- The company lifted its revenue guidance for the full year from $542 million to $556 million at the midpoint, a 2.58% increase
- Free Cash Flow of $26.8 million is up from -$11.2 million in the previous quarter
- Net Revenue Retention Rate: 124%, down from 128% in the previous quarter
- Gross Margin (GAAP): 89.5%, up from 87.1% in the same quarter last year
Founded as an open-source project in 2011, GitLab (NASDAQ:GTLB) is a leading software development tools platform.
As businesses across all sizes and industries are increasingly seeking the cost savings and improvements in customer engagement that Digital Transformation provides, this means that all companies are becoming software companies. Today, many software developers prefer to use reusable components that provide functionality so they don’t have to recreate the wheel for each new app. Traditionally, developing software meant costly internal or third party best-of-breed tools, all internally integrated, which only increased complexity, particularly when the frequency of updating / upgrading services has increased.
As a result, software development or DevOps has evolved to become more centralized, whereby all developers in a given organization use the same tools from the next gen software stacks: containers and microservices, which are modularized components of applications that allow a quicker pace of development. The second trend in modern software development is the adoption of best in class platforms rather than using a disparate collection of tools that need to be integrated with each other.
This is where GitLab comes in, its platform is a one stop shop for a huge range of DevOps tools with a single code base that is meant to address every stage in the lifecycle of software development. Two key differentiations versus other DevOps platforms are its breadth of tools and its ability to be deployed across AWS, Azure, Google Cloud Platform, which customers appreciate as a means of avoiding vendor lock-in.
As Marc Andreessen says, "software is eating the world" which means the volume of software produced is exploding. But building software is complex and difficult work which drives demand for software tools that help increase the speed, quality, and security of software deployment.

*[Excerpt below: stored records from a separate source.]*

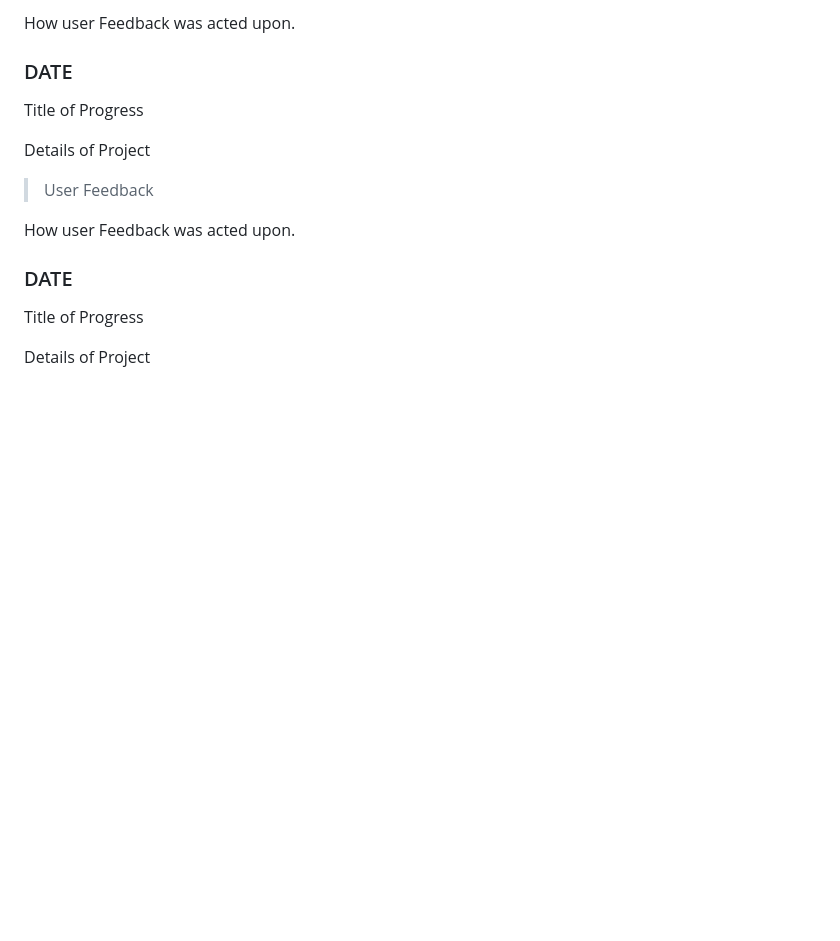
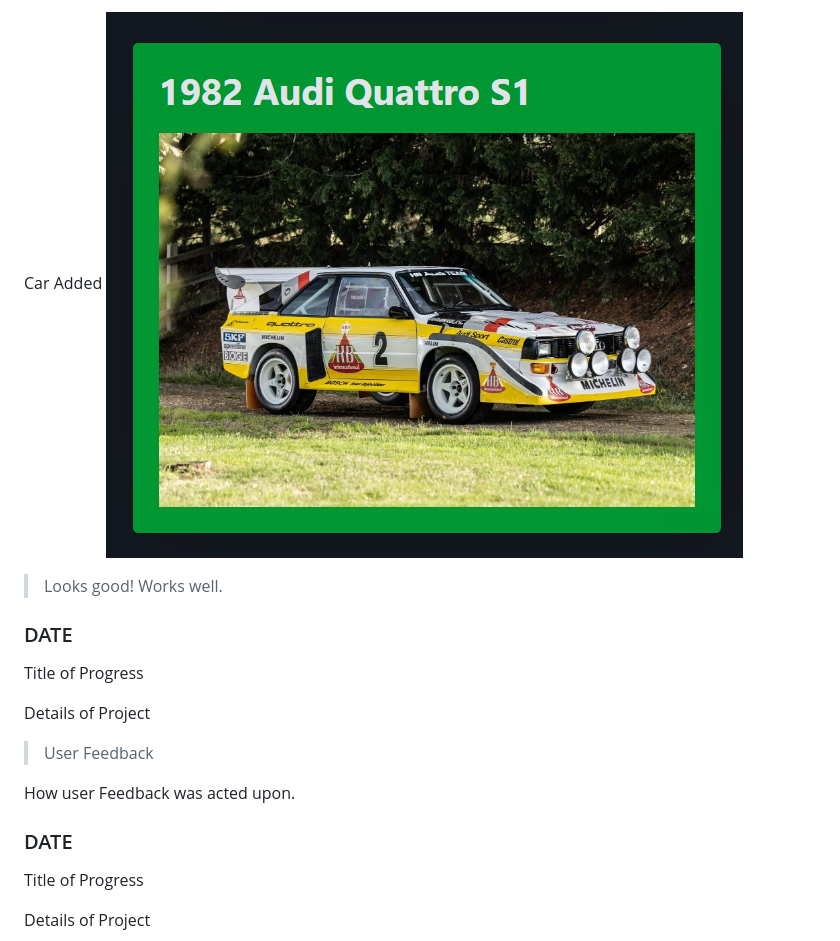
Before and after one commit to waimea-msmalley/300DTD-Assesment, a Markdown page: docs/Development.md, the part around the change printed below. Drawn GitHub-style; pictures changed too: docs/images/caradded.png (added); blank space fills up the shorter version.

Commit message:
worked on development log, message sending and debugging.

```diff
--- a/docs/Development.md
+++ b/docs/Development.md
@@ -143,5 +161,9 @@ I completed
 
-How user Feedback was acted upon.
+Car Added
+![Alt text](images/caradded.png)
+
+> Looks good! Works well.
+
 
 ### DATE
 
```
Also changed, not shown: other parts of docs/Development.md (+20 -2 lines), docs/images/addingcar.png (added), docs/images/afterstyles.png (added), 11 other files.
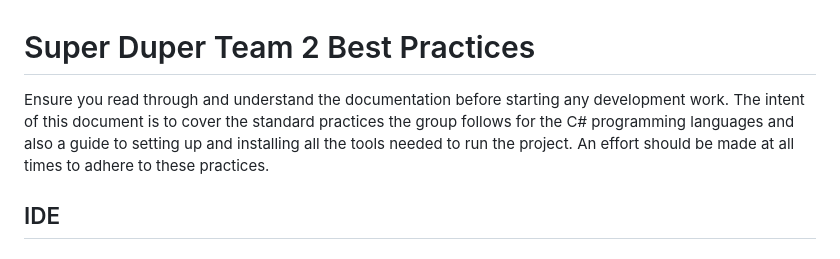
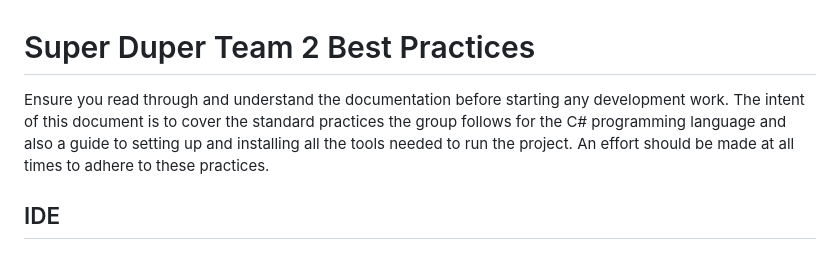
Before and after one commit to kyleFortuin2709/SuperDuperTeam2, a Markdown page: README.md, the part around the change. Rendered like a GitHub page.

```diff
--- a/README.md
+++ b/README.md
@@ -1,6 +1,6 @@
 # Super Duper Team 2 Best Practices
 
-Ensure you read through and understand the documentation before starting any development work. The intent of this document is to cover the standard practices the group follows for the C# programming languages and also a guide to setting up and installing all the tools needed to run the project. An effort should be made at all times to adhere to these practices.
+Ensure you read through and understand the documentation before starting any development work. The intent of this document is to cover the standard practices the group follows for the C# programming language and also a guide to setting up and installing all the tools needed to run the project. An effort should be made at all times to adhere to these practices.
 
 ## IDE
 ### Installation
```
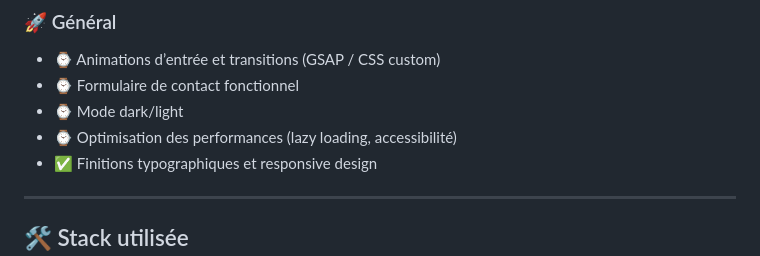
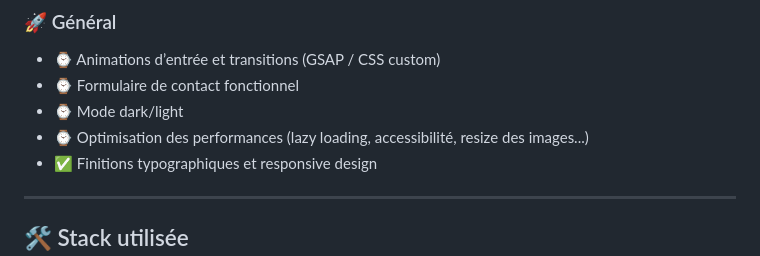
Before and after one commit to Ascenssucreausucre/Portfolio2025, a Markdown page: README.md, the part around the change. Rendered like a GitHub page.

```diff
--- a/README.md
+++ b/README.md
@@ -26,7 +26,7 @@ Le portfolio est en cours de construction. Plusieurs sections sont déjà foncti
 - ⌚ Animations d’entrée et transitions (GSAP / CSS custom)
 - ⌚ Formulaire de contact fonctionnel
 - ⌚ Mode dark/light
-- ⌚ Optimisation des performances (lazy loading, accessibilité)
+- ⌚ Optimisation des performances (lazy loading, accessibilité, resize des images...)
 - ✅ Finitions typographiques et responsive design
 
 ---
```
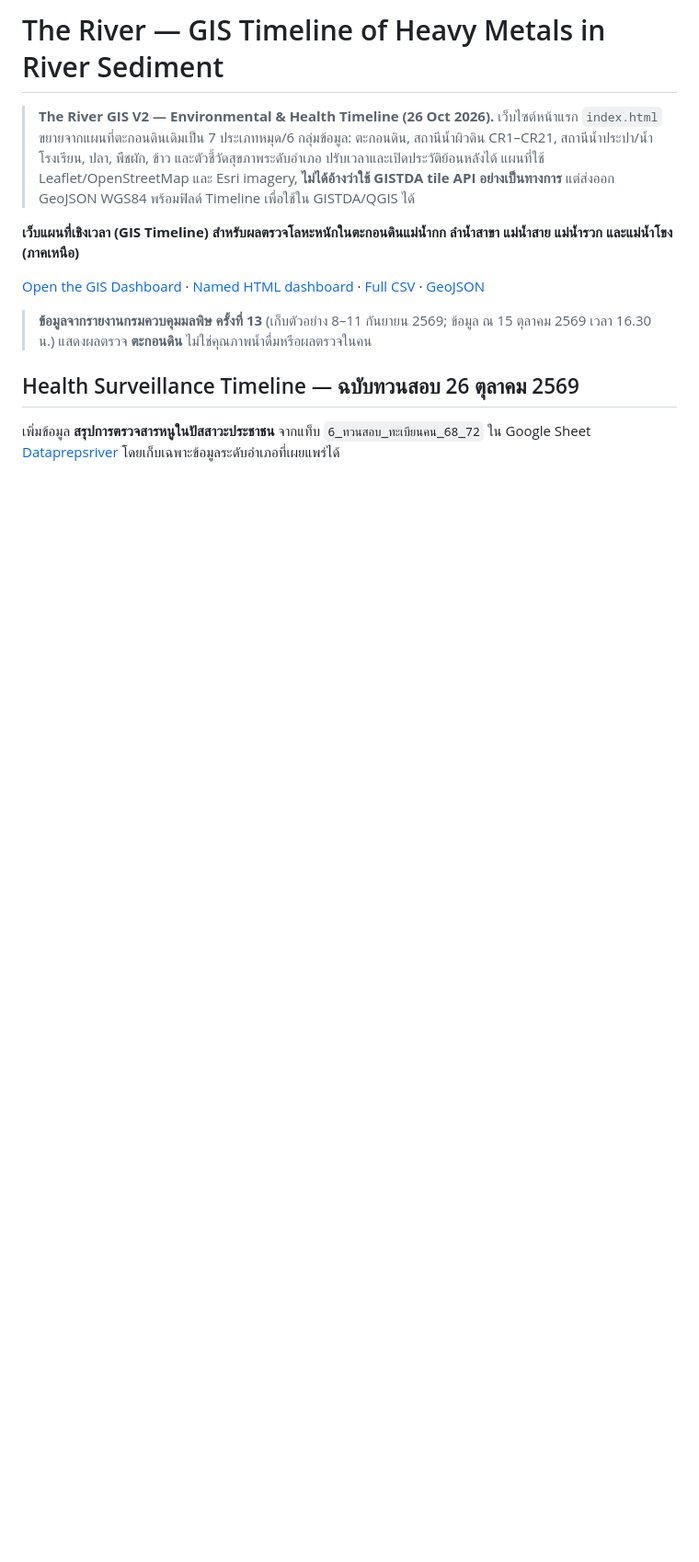
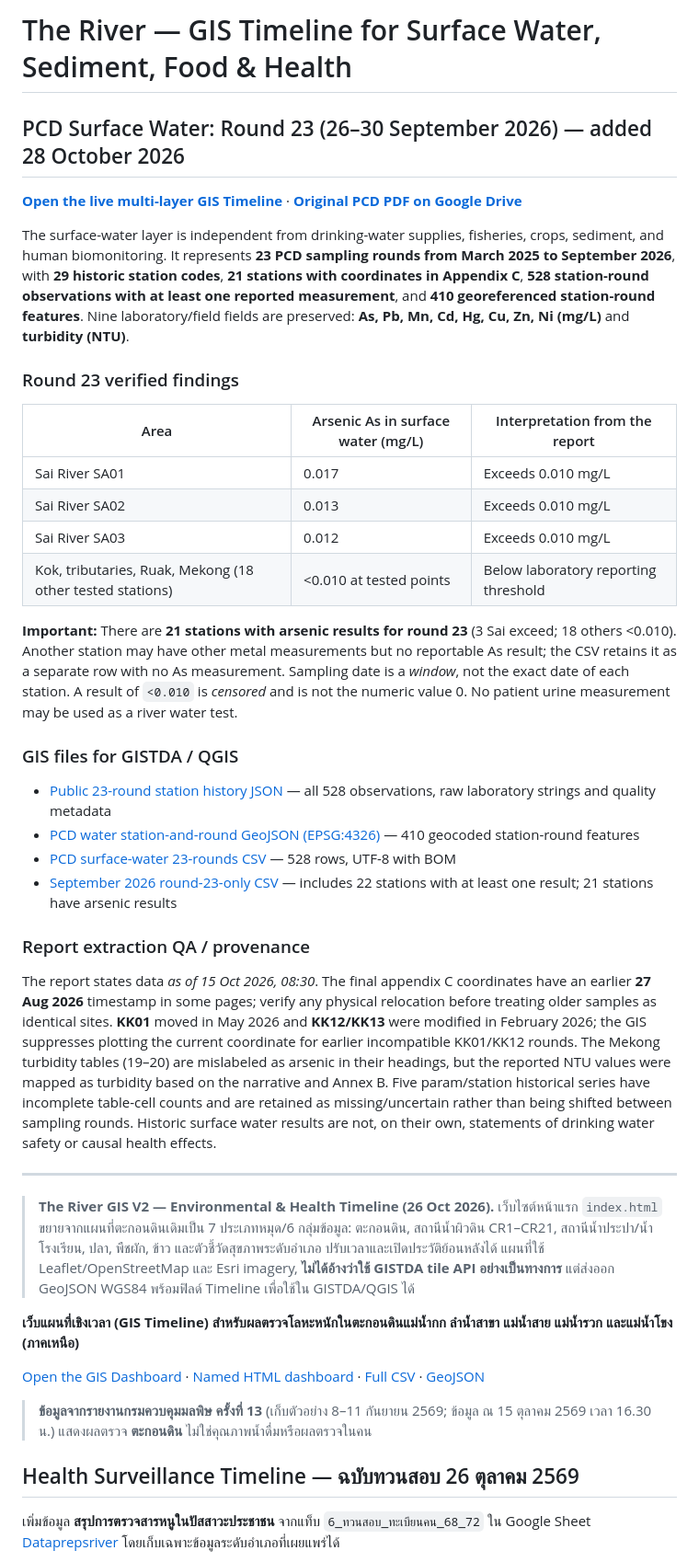
Before and after one commit to kongsak4807017/theriver, a Markdown page: README.md, the part around the change. Shown at 92% size. Rendered like a GitHub page; blank space fills up the shorter version.

Commit message:
Document imported PCD 23rd round, 23 historical rounds, GIS downloads and QA caveats

```diff
--- a/README.md
+++ b/README.md
@@ -1,4 +1,34 @@
-# The River — GIS Timeline of Heavy Metals in River Sediment
+# The River — GIS Timeline for Surface Water, Sediment, Food & Health
+
+## PCD Surface Water: Round 23 (26–30 September 2026) — added 28 October 2026
+
+**[Open the live multi-layer GIS Timeline](https://kongsak4807017.github.io/theriver/)** · **[Original PCD PDF on Google Drive](https://drive.google.com/file/d/1va0Tmk_H3ebwGJVgEZi6soLDqhiFjswH/view)**
+
+The surface-water layer is independent from drinking-water supplies, fisheries, crops, sediment, and human biomonitoring. It represents **23 PCD sampling rounds from March 2025 to September 2026**, with **29 historic station codes**, **21 stations with coordinates in Appendix C**, **528 station-round observations with at least one reported measurement**, and **410 georeferenced station-round features**. Nine laboratory/field fields are preserved: **As, Pb, Mn, Cd, Hg, Cu, Zn, Ni (mg/L)** and **turbidity (NTU)**.
+
+### Round 23 verified findings
+
+| Area | Arsenic As in surface water (mg/L) | Interpretation from the report |
+|---|---|---|
+| Sai River SA01 | 0.017 | Exceeds 0.010 mg/L |
+| Sai River SA02 | 0.013 | Exceeds 0.010 mg/L |
+| Sai River SA03 | 0.012 | Exceeds 0.010 mg/L |
+| Kok, tributaries, Ruak, Mekong (18 other tested stations) | <0.010 at tested points | Below laboratory reporting threshold |
+
+**Important:** There are **21 stations with arsenic results for round 23** (3 Sai exceed; 18 others <0.010). Another station may have other metal measurements but no reportable As result; the CSV retains it as a separate row with no As measurement. Sampling date is a *window*, not the exact date of each station. A result of `<0.010` is *censored* and is not the numeric value 0. No patient urine measurement may be used as a river water test.
+
+### GIS files for GISTDA / QGIS
+
+- [Public 23-round station history JSON](./data/pcd_surface_water_23_rounds.json) — all 528 observations, raw laboratory strings and quality metadata
+- [PCD water station-and-round GeoJSON (EPSG:4326)](./data/gistda/pcd_surface_water_timeseries.geojson) — 410 geocoded station-round features
+- [PCD surface-water 23-rounds CSV](./data/gistda/pcd_surface_water_23_rounds.csv) — 528 rows, UTF-8 with BOM
+- [September 2026 round-23-only CSV](./data/gistda/pcd_surface_water_latest_2026-09.csv) — includes 22 stations with at least one result; 21 stations have arsenic results
+
+### Report extraction QA / provenance
+
+The report states data *as of 15 Oct 2026, 08:30*. The final appendix C coordinates have an earlier **27 Aug 2026** timestamp in some pages; verify any physical relocation before treating older samples as identical sites. **KK01** moved in May 2026 and **KK12/KK13** were modified in February 2026; the GIS suppresses plotting the current coordinate for earlier incompatible KK01/KK12 rounds. The Mekong turbidity tables (19–20) are mislabeled as arsenic in their headings, but the reported NTU values were mapped as turbidity based on the narrative and Annex B. Five param/station historical series have incomplete table-cell counts and are retained as missing/uncertain rather than being shifted between sampling rounds. Historic surface water results are not, on their own, statements of drinking water safety or causal health effects.
+
+---
 
 > **The River GIS V2 — Environmental & Health Timeline (26 Oct 2026).** เว็บไซต์หน้าแรก `index.html` ขยายจากแผนที่ตะกอนดินเดิมเป็น 7 ประเภทหมุด/6 กลุ่มข้อมูล: ตะกอนดิน, สถานีน้ำผิวดิน CR1–CR21, สถานีน้ำประปา/น้ำโรงเรียน, ปลา, พืชผัก, ข้าว และตัวชี้วัดสุขภาพระดับอำเภอ ปรับเวลาและเปิดประวัติย้อนหลังได้ แผนที่ใช้ Leaflet/OpenStreetMap และ Esri imagery, **ไม่ได้อ้างว่าใช้ GISTDA tile API อย่างเป็นทางการ** แต่ส่งออก GeoJSON WGS84 พร้อมฟิลด์ Timeline เพื่อใช้ใน GISTDA/QGIS ได้
 
```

GitLab’s competitors are Microsoft’s Github(NASDAQ: MSFT), JFrog (NASDAQ: FROG), Atlassian (NASDAQ: TEAM), along with private competitors like Sonatype.
As you can see below, GitLab's revenue growth has been exceptional over the last two years, growing from $58.1 million in Q2 FY2022 to $139.6 million this quarter.
Unsurprisingly, this was another great quarter for GitLab with revenue up 38.2% year on year. On top of that, its revenue increased $12.7 million quarter on quarter, a very strong improvement from the $3.97 million increase in Q1 2024. This is a sign of acceleration of growth and great to see.
Next quarter's guidance suggests that GitLab is expecting revenue to grow 24.4% year on year to $140.5 million, slowing down from the 69.1% year-on-year increase it recorded in the same quarter last year. Looking ahead, analysts covering the company were expecting sales to grow 22% over the next 12 months before the earnings results announcement.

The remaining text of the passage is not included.